::: Provided records
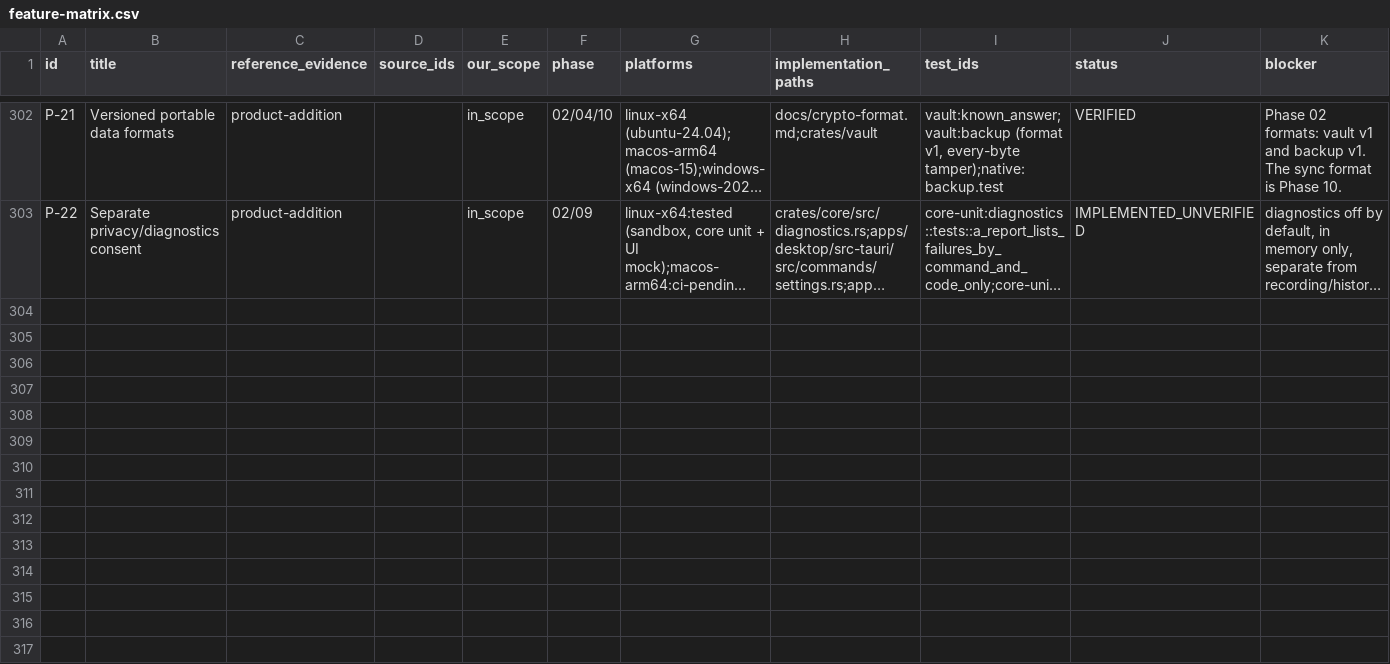
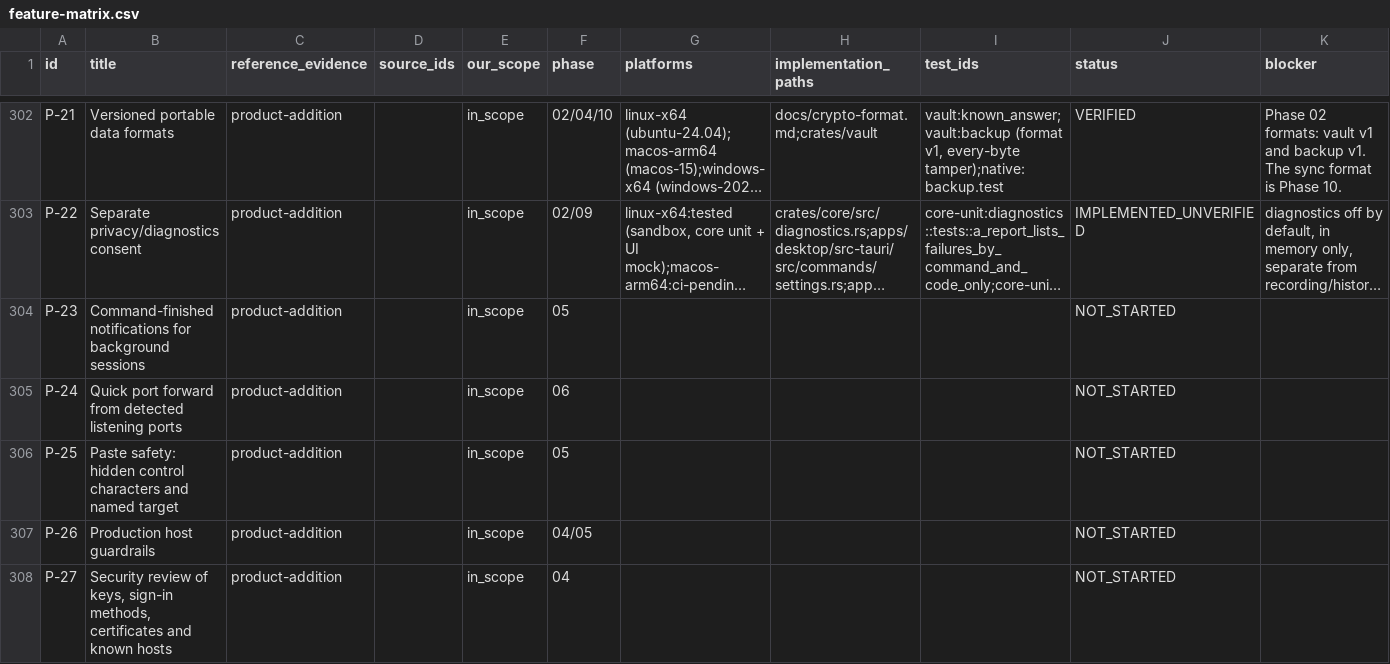
Before and after one commit to 2shiraz/tyrminal, a CSV file: docs/feature-matrix.csv, drawn as a sheet; only a part is shown, gaps mark what is left out; long unchanged cells end in …; rows hold the shown columns only; the diff names each change by its address in the sheet, - before the commit and + after, or states it on an @@ line.

```diff
--- a/docs/feature-matrix.csv
+++ b/docs/feature-matrix.csv
+row 304: P-23 | Command-finished notifications for background sessions | product-addition |  | in_scope | 05 |  |  |  | NOT_STARTED
+row 305: P-24 | Quick port forward from detected listening ports | product-addition |  | in_scope | 06 |  |  |  | NOT_STARTED
+row 306: P-25 | Paste safety: hidden control characters and named target | product-addition |  | in_scope | 05 |  |  |  | NOT_STARTED
+row 307: P-26 | Production host guardrails | product-addition |  | in_scope | 04/05 |  |  |  | NOT_STARTED
+row 308: P-27 | Security review of keys, sign-in methods, certificates and known hosts | product-addition |  | in_scope | 04 |  |  |  | NOT_STARTED
```
Also changed, not shown: 3 other files.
::::::
## What is being asked:
In copying the material, drop all pictures and keep everything else identical.

## Answer to this task:
Before and after one commit to 2shiraz/tyrminal, a CSV file: docs/feature-matrix.csv, drawn as a sheet; only a part is shown, gaps mark what is left out; long unchanged cells end in …; rows hold the shown columns only; the diff names each change by its address in the sheet, - before the commit and + after, or states it on an @@ line.

```diff
--- a/docs/feature-matrix.csv
+++ b/docs/feature-matrix.csv
+row 304: P-23 | Command-finished notifications for background sessions | product-addition |  | in_scope | 05 |  |  |  | NOT_STARTED
+row 305: P-24 | Quick port forward from detected listening ports | product-addition |  | in_scope | 06 |  |  |  | NOT_STARTED
+row 306: P-25 | Paste safety: hidden control characters and named target | product-addition |  | in_scope | 05 |  |  |  | NOT_STARTED
+row 307: P-26 | Production host guardrails | product-addition |  | in_scope | 04/05 |  |  |  | NOT_STARTED
+row 308: P-27 | Security review of keys, sign-in methods, certificates and known hosts | product-addition |  | in_scope | 04 |  |  |  | NOT_STARTED
```
Also changed, not shown: 3 other files.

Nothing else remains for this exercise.